. “Die at the right time: so teaches Zarathustra. The consummating death I show to you, which becomes a stimulus and promise to the living. ... Thus should one learn to die (emphasis added). ... Thus to die is best; next best, however, is to die in battle, and sacrifice a great soul. ... My death ... the voluntary death which comes to me because I want it (1891, sec. 21).
. In discussing mechanism in physics, Nietzsche gives a characterization of things in general: “A quantum of force is designated by the effect it products and that which it resists” (1968, sec. 634).
. Shah continues: “The human being’s organism is producing a new complex of organs in response to such a need. In this age of the transcending of time and space, the complex of organs is concerned with the transcending of time and space. What ordinary people regard as sporadic and occasional bursts of telepathic or prophetic power are seen by the Sufi as nothing less than the first stirrings of these same organs. The difference between all evolution up to date and the present need for evolution is that for the past ten thousand years or so we have been given the possibility of a conscious evolution. So essential is this more rarefied evolution that our future depends upon it” (1979, 61).
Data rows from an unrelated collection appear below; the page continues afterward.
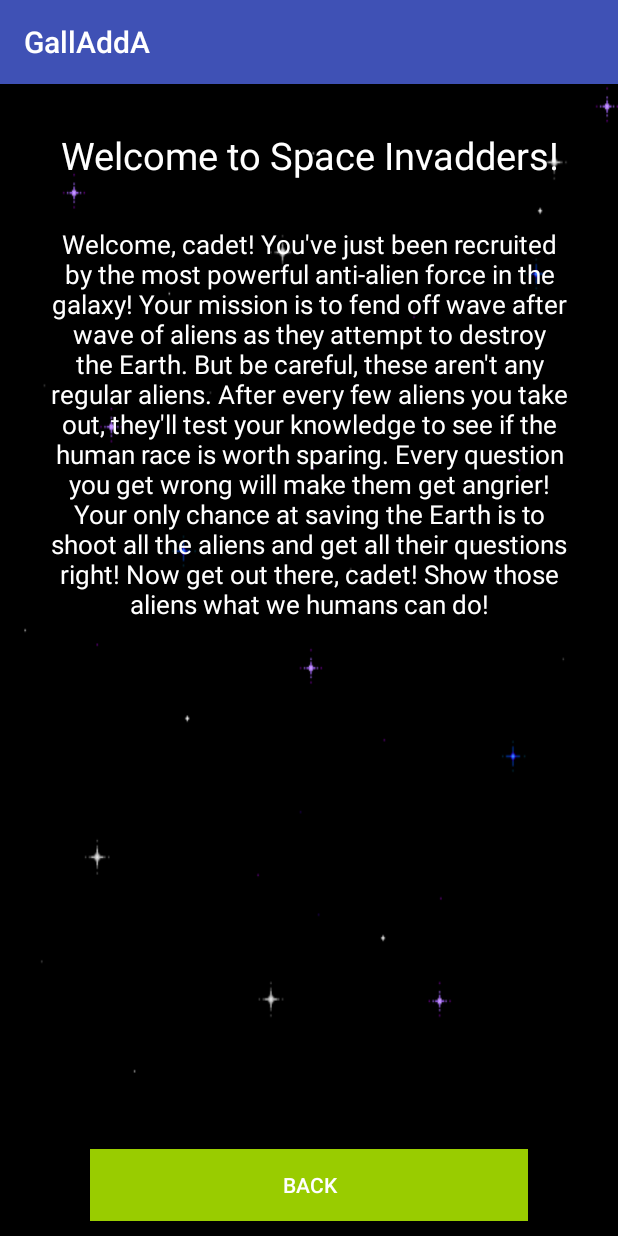
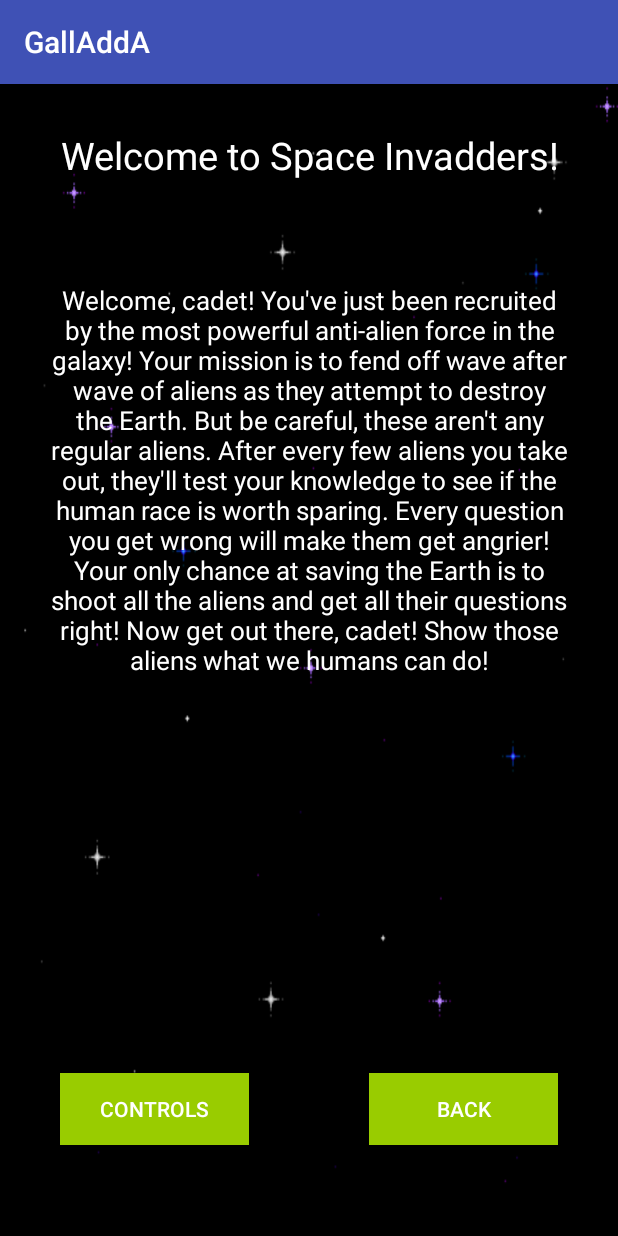
Before and after one commit to belaltaher8/Space-Inv-Add-ers, an Android app: the InstructionActivity screen opened directly, with no data from a screen before it, on a phone screen of 412 x 824 dp. Run offline under Robolectric (Android 15) with nearby library versions, the light colour scheme and no system bars.

Commit message:
added another instructions screen for controls

```diff
--- a/app/src/main/AndroidManifest.xml
+++ b/app/src/main/AndroidManifest.xml
@@ -18,6 +18,7 @@
         </activity>
         <activity android:name=".Activities.QuestionActivity"></activity>
         <activity android:name=".Activities.InstructionActivity"></activity>
+        <activity android:name=".Activities.SecondInstructionActivity"></activity>
         <activity android:name=".Activities.GameActivity"></activity>
     </application>
 
--- a/app/src/main/java/com/example/android/galladda/Activities/InstructionActivity.java
+++ b/app/src/main/java/com/example/android/galladda/Activities/InstructionActivity.java
@@ -1,5 +1,6 @@
 package com.example.android.galladda.Activities;
 
+import android.content.Intent;
 import android.os.Bundle;
 import android.support.v7.app.AppCompatActivity;
 import android.view.View;
@@ -18,10 +19,19 @@ public class InstructionActivity extends AppCompatActivity {
     protected void onCreate(Bundle savedInstanceState) {
         super.onCreate(savedInstanceState);
         setContentView(R.layout.activity_instructions);
-        Button myButton = (Button) findViewById(R.id.back_button);
-        myButton.setOnClickListener(new View.OnClickListener() {
+        Button myEndButton = (Button) findViewById(R.id.back_button);
+        myEndButton.setOnClickListener(new View.OnClickListener() {
             @Override
             public void onClick(View view) { //TODO: add another button in horizontal linear layout & another screen to instructions
+                finish();
+            }
+        });
+        Button myNextButton = (Button) findViewById(R.id.next_button);
+        myNextButton.setOnClickListener(new View.OnClickListener() {
+            @Override
+            public void onClick(View view) {
+                Intent i = new Intent(view.getContext() , SecondInstructionActivity.class);
+                startActivity(i);
                 finish();
             }
         });
--- a/app/src/main/res/layout/activity_instructions.xml
+++ b/app/src/main/res/layout/activity_instructions.xml
@@ -1,14 +1,16 @@
 <?xml version="1.0" encoding="utf-8"?>
 
-<RelativeLayout xmlns:android="http://schemas.android.com/apk/res/android"
+<LinearLayout xmlns:android="http://schemas.android.com/apk/res/android"
     android:layout_width="match_parent"
     android:layout_height="match_parent"
+    android:orientation= "vertical"
     android:background = "@drawable/space">
 
     <LinearLayout
         android:orientation = "vertical"
         android:layout_width="match_parent"
-        android:layout_height="wrap_content">
+        android:layout_height="wrap_content"
+        android:layout_weight = "6">
 
         <TextView
             android:layout_width="match_parent"
@@ -16,6 +18,7 @@
             android:layout_marginTop="30dp"
             android:layout_marginLeft="30dp"
             android:layout_marginRight="30dp"
+            android:layout_weight = "1"
             android:text = "Welcome to Space Invadders!"
             android:textAlignment="center"
             android:textSize="25dp"
@@ -27,24 +30,47 @@
             android:layout_marginLeft = "30dp"
             android:layout_marginRight = "30dp"
             android:textAlignment="center"
+            android:layout_weight = "7"
             android:textSize = "17dp"
             android:text="Welcome, cadet! You've just been recruited by the most powerful anti-alien force in the galaxy! Your mission is to fend off wave after wave of aliens as they attempt to destroy the Earth. But be careful, these aren't any regular aliens. After every few aliens you take out, they'll test your knowledge to see if the human race is worth sparing. Every question you get wrong will make them get angrier! Your only chance at saving the Earth is to shoot all the aliens and get all their questions right! Now get out there, cadet! Show those aliens what we humans can do!"
             android:textColor="@android:color/white"/>
 
     </LinearLayout>
 
-    <Button
+    <LinearLayout
         android:layout_width="match_parent"
         android:layout_height="wrap_content"
-        android:layout_alignParentBottom="true"
-        android:layout_centerHorizontal="true"
-        android:text = "Back"
-        android:layout_marginLeft="60dp"
-        android:layout_marginRight = "60dp"
-        android:layout_marginBottom = "10dp"
-        android:textColor = "@android:color/white"
-        android:background="@android:color/holo_green_light"
-        android:id="@+id/back_button"/>
+        android:orientation = "horizontal"
+
+        android:layout_weight = "1">
+
+        <Button
+            android:layout_width="0dp"
+            android:layout_weight = "1"
+            android:layout_height="wrap_content"
+            android:text = "Controls"
+            android:layout_marginLeft="40dp"
+            android:layout_marginRight = "40dp"
+            android:layout_marginBottom = "10dp"
+            android:textColor = "@android:color/white"
+            android:background="@android:color/holo_green_light"
+            android:id="@+id/next_button"/>
+
+        <Button
+            android:layout_width="0dp"
+            android:layout_weight = "1"
+            android:layout_height="wrap_content"
+            android:text = "Back"
+            android:layout_marginLeft="40dp"
+            android:layout_marginRight = "40dp"
+            android:layout_marginBottom = "10dp"
+            android:textColor = "@android:color/white"
+            android:background="@android:color/holo_green_light"
+            android:id="@+id/back_button"/>
 
 
-</RelativeLayout>
+    </LinearLayout>
+
+
+
+</LinearLayout>
```
Also changed, not shown: app/src/main/java/com/example/android/galladda/Activities/SecondInstructionActivity.java (added, +30 -0 lines), app/src/main/java/com/example/android/galladda/View/GameView/GameView.java (+0 -17 lines), app/src/main/java/com/example/android/galladda/View/QuestionView/MathView.java (+8 -1 lines), app/src/main/res/layout/activity_second_instructions.xml (added, +89 -0 lines), app/src/main/res/drawable/leftinstruction.png (added), app/src/main/res/drawable/rightinstruction.png (added).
. The seven degrees in the transmutation of the individual’s consciousness, the technical term of which is nafs, are as follows: